“So I walked back to my room and collapsed on the bottom bunk, thinking that if people were rain, I was drizzle and she was a hurricane.”
It’s 2014, a 16-year-old Youmna reads these words for the first time, and her mind is blown.
Alaska Young, from Looking for Alaska, is played by the beautiful Kaya Scodelario in her mind, blowing out cigarette smoke, talking about the endless labyrinth of suffering, and wanting to die.
Alaska Young smells of vanilla, and cigarettes, with curves in all the right places. She’s carefree, she’s mysterious, she’s promiscuous. She’s a John Green fantasy Youmna wants to embody.
Fast-forward to 2019, a 21-year-old Youmna wants to kick her 16 year-old self in the face.
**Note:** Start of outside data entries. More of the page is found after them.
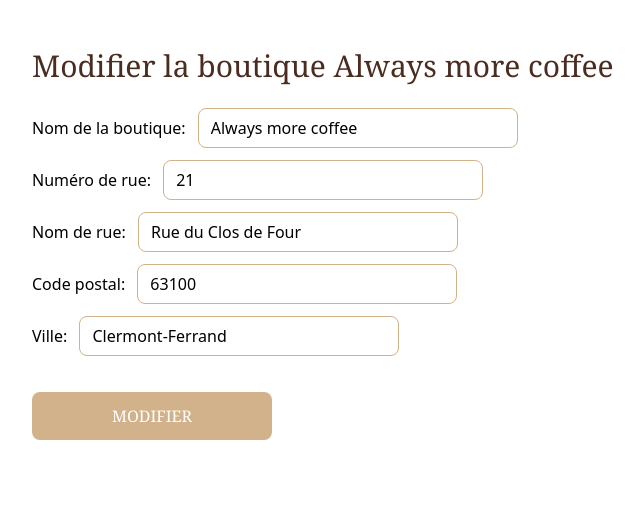
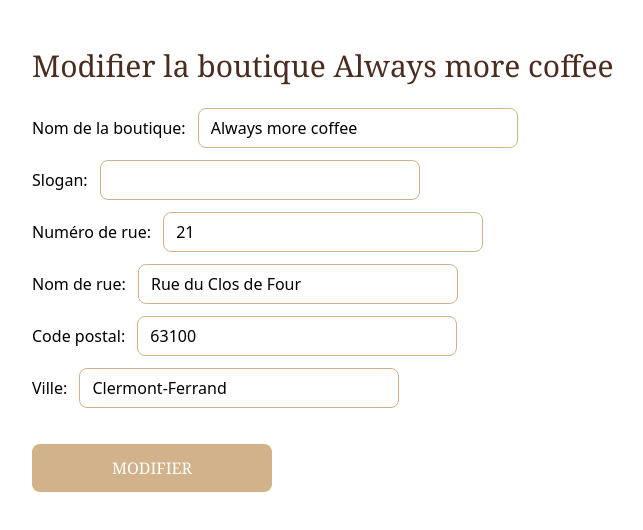
Before and after one commit to Smophmie/coffee_hub, an Angular app: page /shop/0186 in a window 1280 px wide. Shown: the top 530 px of the page, without its empty margins (16-659 px from the left). Built offline with nearby package versions, Linux system fonts and the light colour scheme; data requests are answered from the project's data file.

Commit message:
fix: add a shop slogan

```diff
--- a/db.json
+++ b/db.json
@@ -51,6 +51,19 @@
           "zipcode": "63100"
         }
       }
+    },
+    {
+      "id": "24fb",
+      "name": "Abc",
+      "slogan": "Slogan",
+      "location": {
+        "address": {
+          "street_number": 12,
+          "street": "rue",
+          "city": "Strasbourg",
+          "zipcode": "67000"
+        }
+      }
     }
   ]
 }
--- a/src/app/components/addshopform/addshopform.component.html
+++ b/src/app/components/addshopform/addshopform.component.html
@@ -7,6 +7,13 @@
                 Nom de la boutique:
             </label>
             <input type="text" id="name" formControlName="name" class="border rounded-lg w-80 border-[#d1b28a] h-10 pl-3"/>
+        </div>
+
+        <div class="space-x-2">
+            <label for="slogan">
+                Slogan:
+            </label>
+            <input type="text" id="slogan" formControlName="slogan" class="border rounded-lg w-80 border-[#d1b28a] h-10 pl-3"/>
         </div>
 
         <div class="space-x-2">
--- a/src/app/components/addshopform/addshopform.component.ts
+++ b/src/app/components/addshopform/addshopform.component.ts
@@ -19,6 +19,7 @@ export class AddshopformComponent {
 
   creation_form: FormGroup = new FormGroup({
     name: new FormControl<string>(''),
+    slogan: new FormControl<string>(''),
     city: new FormControl<string>(''),
     zipcode: new FormControl<string>(''),
     street: new FormControl<string>(''),
@@ -41,6 +42,7 @@ export class AddshopformComponent {
   private transformFormValues(formData: any): any {
     return {
       name: formData.name,
+      slogan: formData.slogan,
       location: {
         address: {
           street_number: formData.street_number ? formData.street_number : null,
--- a/src/app/components/shoplist/shoplist.component.html
+++ b/src/app/components/shoplist/shoplist.component.html
@@ -7,6 +7,7 @@
     <ul class="space-y-6" *ngIf="shops">
     <li *ngFor="let shop of shops">
         <p>{{ shop.name }}</p>
+        <p class="text-[#4b2c20] text-xs">{{ shop?.slogan }}</p>
         <p>{{ shop.location.address.street_number}}, {{ shop.location.address.street}}, {{ shop.location.address.city}}</p>
         <div class="mt-3 space-x-4 flex">
             <a [routerLink]="['/shop', shop?.id]" class="bg-[#d1b28a] text-[#ffffff] font-serif text-base text-center p-2 rounded-lg w-40 transition-transform transform">Modifier</a>
--- a/src/app/components/updateshopform/updateshopform.component.html
+++ b/src/app/components/updateshopform/updateshopform.component.html
@@ -7,6 +7,13 @@
                 Nom de la boutique:
             </label>
             <input type="text" id="name" formControlName="name" value="{{shop?.name}}" class="border rounded-lg w-80 border-[#d1b28a] h-10 pl-3"/>
+        </div>
+
+        <div class="space-x-2">
+            <label for="slogan">
+                Slogan:
+            </label>
+            <input type="text" id="slogan" formControlName="slogan" value="{{shop?.slogan}}" class="border rounded-lg w-80 border-[#d1b28a] h-10 pl-3"/>
         </div>
 
         <div class="space-x-2">
--- a/src/app/components/updateshopform/updateshopform.component.ts
+++ b/src/app/components/updateshopform/updateshopform.component.ts
@@ -48,6 +48,7 @@ export class UpdateshopformComponent implements OnInit {
 
   update_form: FormGroup = new FormGroup({
     name: new FormControl<string>(''),
+    slogan: new FormControl<string>(''),
     city: new FormControl<string>(''),
     zipcode: new FormControl<string>(''),
     street: new FormControl<string>(''),
@@ -70,6 +71,7 @@ export class UpdateshopformComponent implements OnInit {
   private transformFormValues(formData: any): any {
     return {
       name: formData.name,
+      slogan: formData.slogan,
       location: {
         address: {
           street_number: formData.street_number ? formData.street_number : null,
--- a/src/app/models/shop.ts
+++ b/src/app/models/shop.ts
@@ -4,11 +4,13 @@ import { IAddress } from "../interfaces/address";
 export class Shop {
     id: string;
     name: string;
+    slogan: string;
     location: {address : IAddress}
 
-    constructor(id: string, name: string, location: {address : IAddress}) {
+    constructor(id: string, name: string, slogan:string, location: {address : IAddress}) {
       this.id = id;
       this.name = name;
+      this.slogan = slogan;
       this.location = location;
     }
   }
```
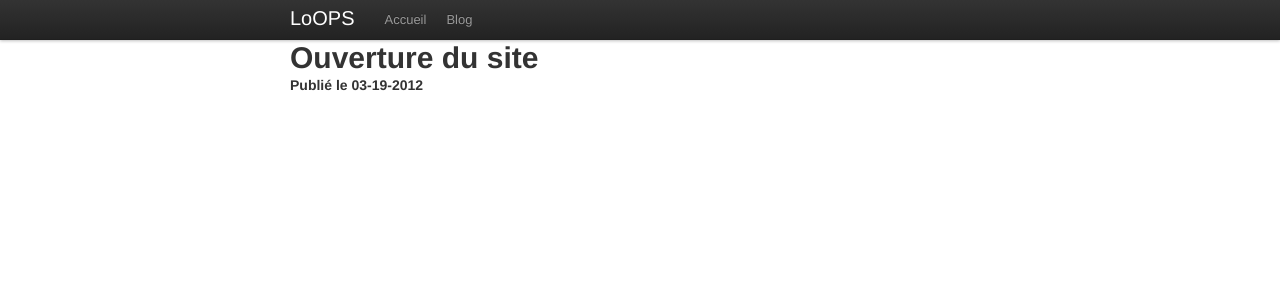
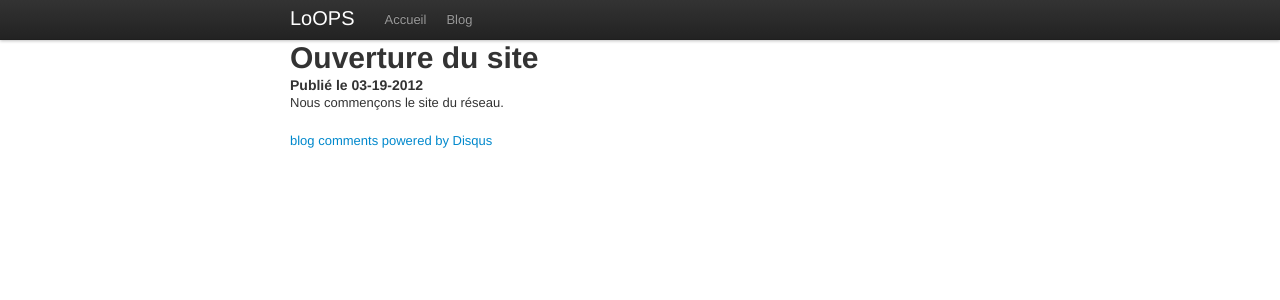
Before and after one commit to reseau-loops/reseau-loops.github.com, a Jekyll site: the page built from _posts/2012-03-19-ouverture-du-site.html, in a window 1280 px wide. Shown: the top 300 px of the page. Built offline with Jekyll 4.4.1, drawn with Linux system fonts in a browser that asks for light colours; Markdown is read by kramdown in place of the engine named in the settings; comment, search, counter and statistics services are not loaded.

Commit message:
add disqus comments

```diff
--- /dev/null
+++ b/_includes/disqus-comments.html
@@ -0,0 +1,15 @@
+<div id="disqus_thread"></div>
+<script type="text/javascript">
+    /* * * CONFIGURATION VARIABLES: EDIT BEFORE PASTING INTO YOUR WEBPAGE * * */
+    var disqus_shortname = 'example'; // required: replace example with your forum shortname
+    var shortname = "reseauloops";
+
+    /* * * DON'T EDIT BELOW THIS LINE * * */
+    (function() {
+        var dsq = document.createElement('script'); dsq.type = 'text/javascript'; dsq.async = true;
+        dsq.src = 'http://' + disqus_shortname + '.disqus.com/embed.js';
+        (document.getElementsByTagName('head')[0] || document.getElementsByTagName('body')[0]).appendChild(dsq);
+    })();
+</script>
+<noscript>Please enable JavaScript to view the <a href="http://disqus.com/?ref_noscript">comments powered by Disqus.</a></noscript>
+<a href="http://disqus.com" class="dsq-brlink">blog comments powered by <span class="logo-disqus">Disqus</span></a>
--- a/_includes/post-listing.html
+++ b/_includes/post-listing.html
@@ -10,5 +10,5 @@
   </h4>
 
   <p>{{ post.content | strip_html | truncatewords: 75 }}</p>
-  <p><a href="{{site.url}}{{ post.url }}">Read more...</a></p>
+  <p><a href="{{site.url}}{{ post.url }}">Lire plus...</a></p>
 {% endfor %}
--- a/_layouts/post.html
+++ b/_layouts/post.html
@@ -12,4 +12,7 @@
   <div class="content">
     {{ content }}
   </div>
+  {% unless page.no_comments %}
+    {% include disqus-comments.html %}
+  {% endunless %}
 </div>
--- a/_posts/2012-03-19-ouverture-du-site.html
+++ b/_posts/2012-03-19-ouverture-du-site.html
@@ -1,5 +1,5 @@
 ---
 layout: post
 title: Ouverture du site
-date: 2012-03-19
 ---
+Nous commençons le site du réseau.
--- a/less/mystyle.less
+++ b/less/mystyle.less
@@ -1,2 +1,5 @@
 /*.container { margin-top: @navbarHeight ;}*/
 div#page { margin-top: @navbarHeight ;}
+div#disqus_thread {
+  margin-top: 1.5em ;
+  }
--- a/style.css
+++ b/style.css
@@ -3366,3 +3366,6 @@
 div#page {
   margin-top: 40px;
 }
+div#disqus_thread {
+  margin-top: 1.5em ;
+}
```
This summer, finding no solace in the myriad of new books I purchased at my local library, I decided to read John Green’s critically acclaimed novel, for the umpteenth time. I remember it as my favourite book during my formative high school years. That, and The Great Gatsby (more on that in next week’s column). Let’s just say, a lot of disillusionment happened during these past couple of months.
As I read through what I once believed to be an enigmatic novel, I slowly but surely felt my face form into a rictus at every word, every description, every one of Green’s attempts to paint Alaska as this ethereal creature men lust over and who women forever wish to be. What made my experience worse was recalling how I fell for it the first time, and remained under that spell – until now.
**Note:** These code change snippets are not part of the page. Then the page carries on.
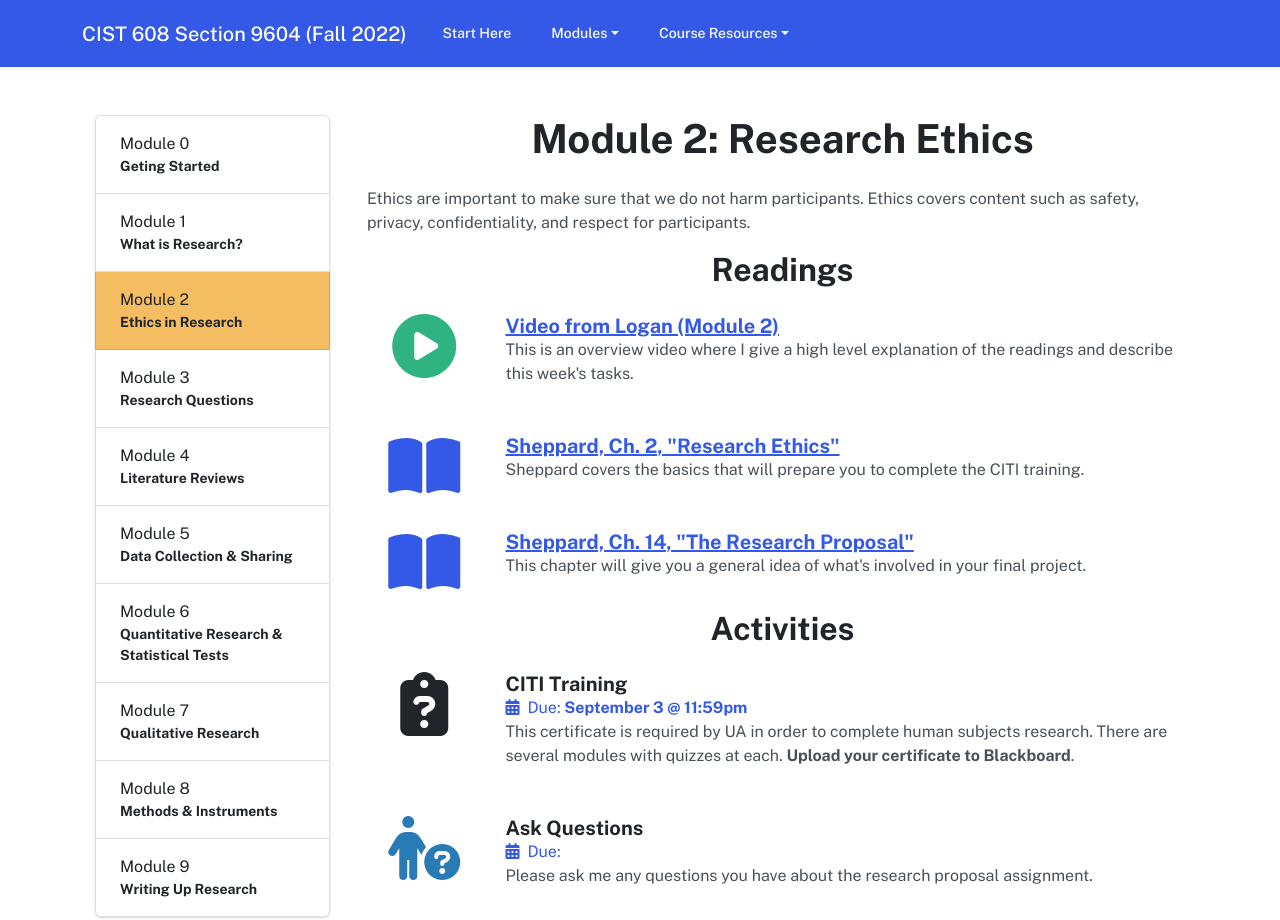
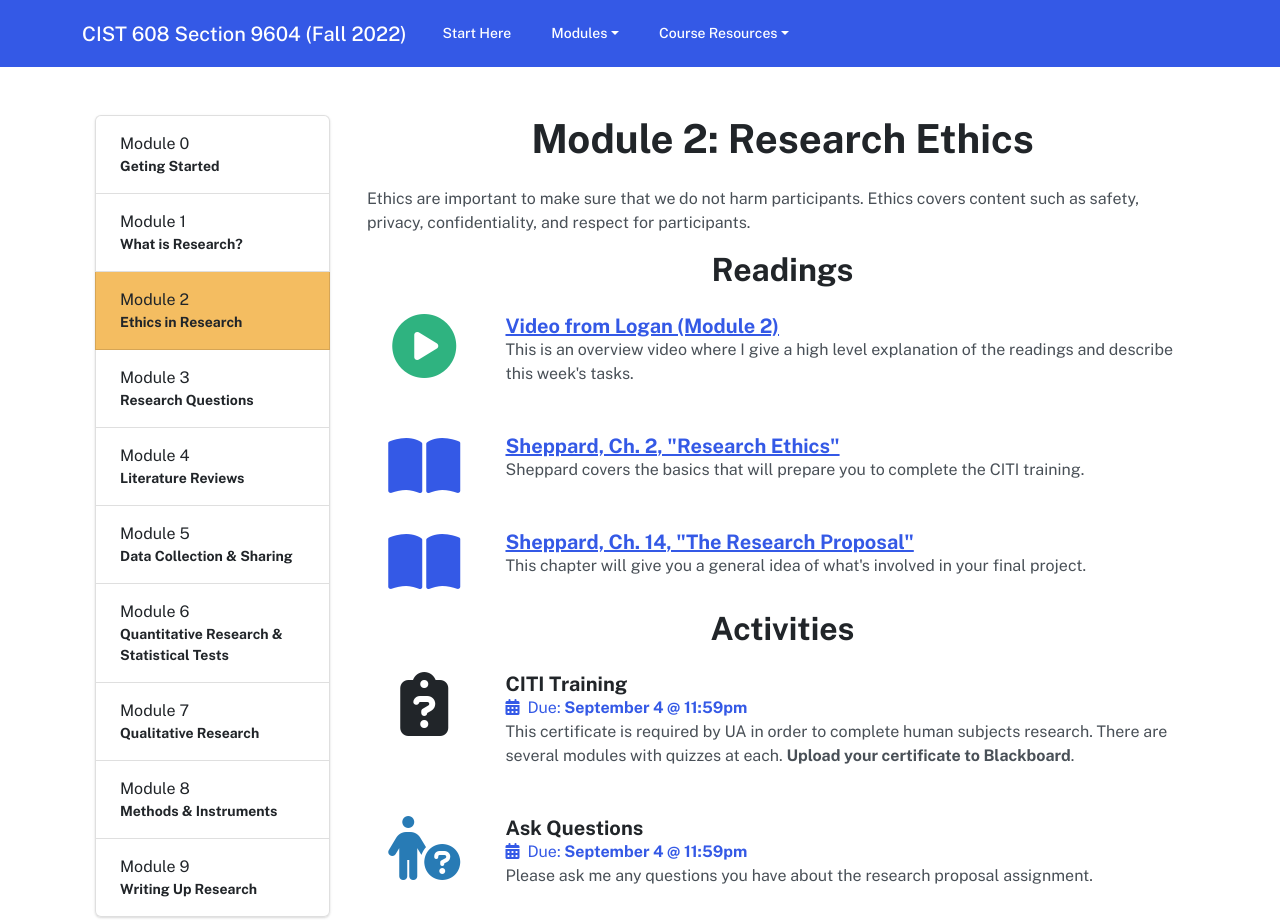
Before and after one commit to loganrath/cist608, a Jekyll site: the page built from module-02.md, in a window 1280 px wide. Built offline with Jekyll 4.4.1, drawn with Linux system fonts in a browser that asks for light colours; nearby versions of some CDN libraries.

Commit message:
Update module-02.md

```diff
--- a/module-02.md
+++ b/module-02.md
@@ -27,11 +27,12 @@ activities:
     icon: clipboard-question text-dark
     url: https://www.albany.edu/orrc/irb-training.php
     description: This certificate is required by UA in order to complete human subjects research. There are several modules with quizzes at each. <strong>Upload your certificate to Blackboard</strong>.
-    due: September 3 @ 11:59pm
+    due: September 4 @ 11:59pm
 
   - title: Ask Questions
     icon: person-circle-question
     url: https://blackboard.albany.edu/
     description: Please ask me any questions you have about the research proposal assignment.
+    due: September 4 @ 11:59pm
 
 ---
```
The problem with characters like Alaska Young is the romanticization of depression, toxic behaviour and, ultimately, suicide. One of Alaska’s most famous lines is: “Y’all smoke to enjoy it. I smoke to die.” Spoiler alert, she receives a phone call while she’s drunk that stirs up hysteria, she hops into her car and ends up driving herself into a tree. Alaska ends up dead, and other characters in the book wonder if she killed herself on purpose.
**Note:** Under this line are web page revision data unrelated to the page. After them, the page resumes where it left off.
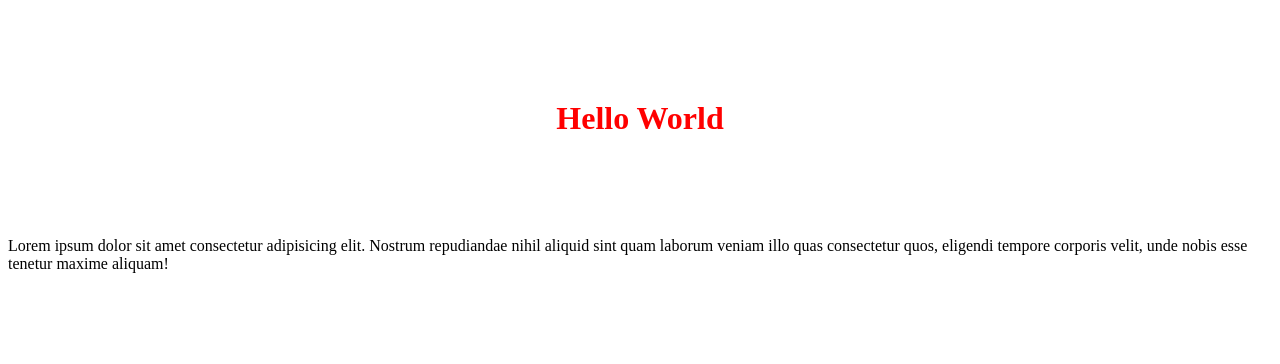
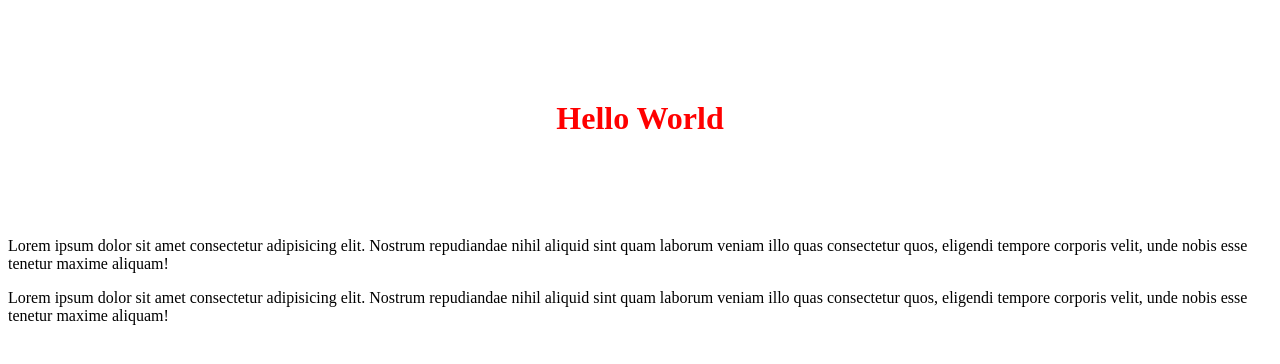
Before and after one commit to Abdulboriy02/Github-Tutorial, a plain HTML site: page index.html in a window 1280 px wide. Drawn offline with Linux system fonts and the light colour scheme.

Commit message:
add new p tag

```diff
--- a/index.html
+++ b/index.html
@@ -16,6 +16,12 @@
       quos, eligendi tempore corporis velit, unde nobis esse tenetur maxime
       aliquam!
     </p>
+    <p>
+      Lorem ipsum dolor sit amet consectetur adipisicing elit. Nostrum
+      repudiandae nihil aliquid sint quam laborum veniam illo quas consectetur
+      quos, eligendi tempore corporis velit, unde nobis esse tenetur maxime
+      aliquam!
+    </p>
     <!-- 1 - qadam: Git init -->
     <!-- Githubda 3 xil status bor:
           1-holat: git stattus;
```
In spite of it all, I ate up Green’s novel word for word. And I’m assuming a large number of teenage girls did as well. Witnessing the protagonist slowly falling in love with Alaska Young and idolizing this “hurricane” of a person has done wonders for my self-esteem, I’ll tell you that.
Green’s novels were quite prominent in my teenage years, and yet now I somehow wish they weren’t. Green did a great job at giving male misfits a voice in the world, but in the process, he felt the need to continue the broken-mysterious-woman narrative we are still trying to grow out of.
Graphic by @sundaeghost